Despite ongoing Central Bank interventions which boost asset prices and acts as a huge wealth transfer tax from the middle class to the rich, corporate earnings are a direct reflection of what is happening in the actual economy. Wall Street has always extrapolated earnings growth indefinitely into the future without taking into account the effects of the normal economic and business cycles. This was the same in 2000 and 2007. Unfortunately, the economy neither forgets nor forgives.
BofAML's Stephen Suttmeier views the 61.8% retracement of the May-Feb decline at 2010.72 as critically important. A failure to close above this retracement would send a bearish message, especially given negatively positioned and falling 100 and 200-day moving averages.
While the market has climbed from the ground floor all the way back up the elevator shaft, it may find the access to upper floors there rather limited. After rallying 14% in just about 3 weeks, a ratcheting down of upside expectations would certainly seem warranted.
Amid a recent exuberant short-squeeze-driven bounce, the'real' valuation of the Russell 2000 remains at insanely high levels (and gravely decoupled from credit markets). But as Dana Lyons' explainsthe market likes to do whatever will fool the most people.

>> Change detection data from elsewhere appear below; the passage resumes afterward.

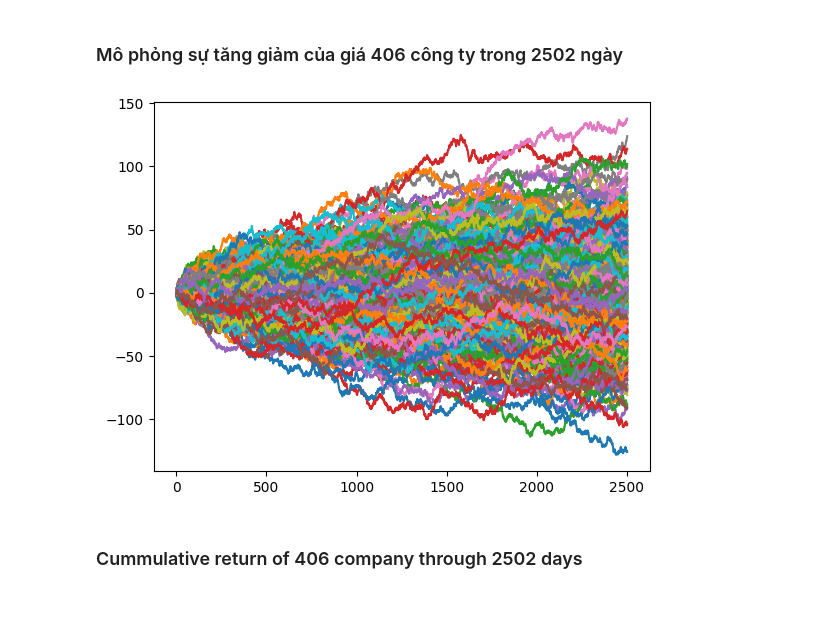
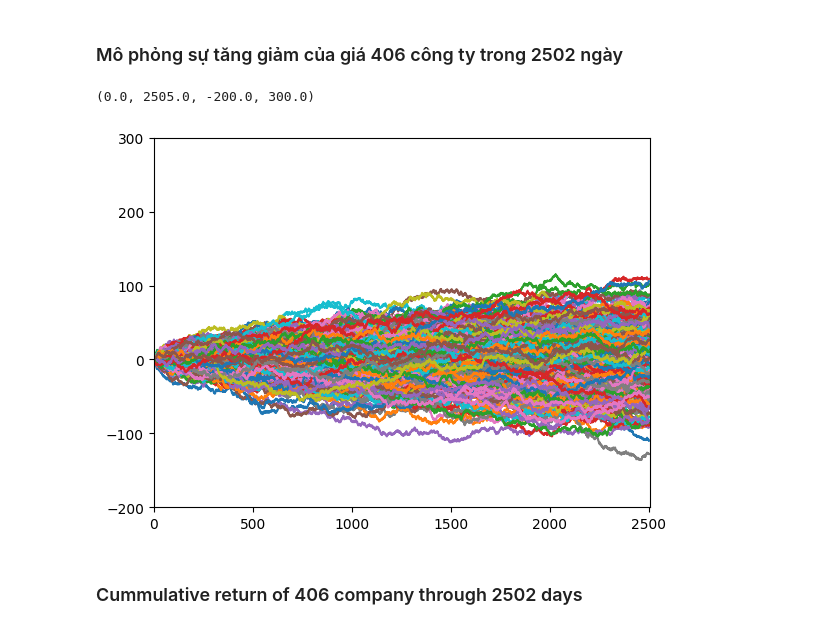
Before and after one commit to khanhtrinh2003/Financial-mathematics, a Jupyter notebook: main.ipynb, the cells around one changed output. Cells and saved outputs as stored; diff of their text form; code cells hidden in the pictures.

```diff
--- a/main.ipynb
+++ b/main.ipynb
@@ -129,11 +129,14 @@ sns.kdeplot(np.cumsum(vn_sign).iloc[-1,])
 # %%
 li = np.random.choice([-1, 0, 1], size=(406, 2502))
 cumsum = np.cumsum(li, axis=1)
 
 for i in range(406):
     plt.plot(cumsum[i])
+
+plt.axis([0, 2505, -200, 300])
 # %% [output]
+(0.0, 2505.0, -200.0, 300.0)
-[figure, old version]
+[figure, new version]
 # %% [markdown]
 ### Cummulative return of 406 company through 2502 days
 # %%
```
Also changed, not shown: parts of 2 cells of this notebook.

So while this level should at least be an interesting one in producing a battle between the Russell 2000 bulls and the bears, it would also be an ideal spot for the market to unleash its shenanigans.

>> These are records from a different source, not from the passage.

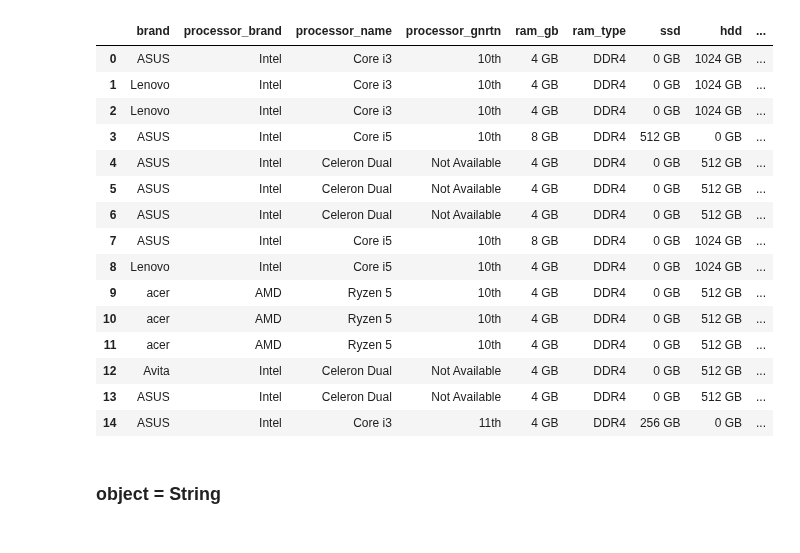
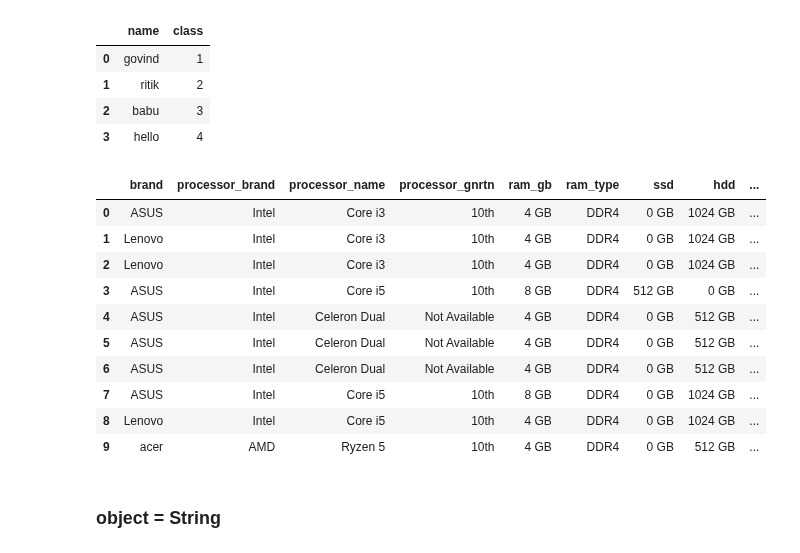
Before and after one commit to Govind-kumawat2002/Python_Library, a Jupyter notebook: moduls/for_liet/pandas.ipynb, the cells around one changed output. Saved outputs shown, nothing was run; the diff lists cells and outputs as text; code cells hidden in the pictures.

```diff
--- a/moduls/for_liet/pandas.ipynb
+++ b/moduls/for_liet/pandas.ipynb
@@ -12,23 +8,26 @@ please provide us feedback at https://github.com/pandas-dev/pandas/issues/54466
+# %%
+pd.DataFrame(create_datafram)
+# %% [output]
+|  | name | class |
+| 0 | govind | 1 |
+| 1 | ritik | 2 |
+| 2 | babu | 3 |
+| 3 | hello | 4 |
 # %%
 df=pd.read_csv("laptopPrice.csv")
-df.head(15)
+df.head(10)
 # %% [output]
 |  | brand | processor_brand | processor_name | processor_gnrtn | ram_gb | ram_type | ssd | hdd | ... |
 | 0 | ASUS | Intel | Core i3 | 10th | 4 GB | DDR4 | 0 GB | 1024 GB | ... |
 | 1 | Lenovo | Intel | Core i3 | 10th | 4 GB | DDR4 | 0 GB | 1024 GB | ... |
 | 2 | Lenovo | Intel | Core i3 | 10th | 4 GB | DDR4 | 0 GB | 1024 GB | ... |
 | 3 | ASUS | Intel | Core i5 | 10th | 8 GB | DDR4 | 512 GB | 0 GB | ... |
 | 4 | ASUS | Intel | Celeron Dual | Not Available | 4 GB | DDR4 | 0 GB | 512 GB | ... |
 | 5 | ASUS | Intel | Celeron Dual | Not Available | 4 GB | DDR4 | 0 GB | 512 GB | ... |
 | 6 | ASUS | Intel | Celeron Dual | Not Available | 4 GB | DDR4 | 0 GB | 512 GB | ... |
 | 7 | ASUS | Intel | Core i5 | 10th | 8 GB | DDR4 | 0 GB | 1024 GB | ... |
 | 8 | Lenovo | Intel | Core i5 | 10th | 4 GB | DDR4 | 0 GB | 1024 GB | ... |
 | 9 | acer | AMD | Ryzen 5 | 10th | 4 GB | DDR4 | 0 GB | 512 GB | ... |
-| 10 | acer | AMD | Ryzen 5 | 10th | 4 GB | DDR4 | 0 GB | 512 GB | ... |
-| 11 | acer | AMD | Ryzen 5 | 10th | 4 GB | DDR4 | 0 GB | 512 GB | ... |
-| 12 | Avita | Intel | Celeron Dual | Not Available | 4 GB | DDR4 | 0 GB | 512 GB | ... |
-| 13 | ASUS | Intel | Celeron Dual | Not Available | 4 GB | DDR4 | 0 GB | 512 GB | ... |
-| 14 | ASUS | Intel | Core i3 | 11th | 4 GB | DDR4 | 256 GB | 0 GB | ... |
 # %% [markdown]
 ### object = String
 # %%
```
Also changed, not shown: parts of 2 cells of this notebook.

Based on the chart of the KBW Bank Index, Jamie Dimon’s decision to purchase shares of JPMorgan may have been well timed... but the credit markets have a very different perspective on what happens next.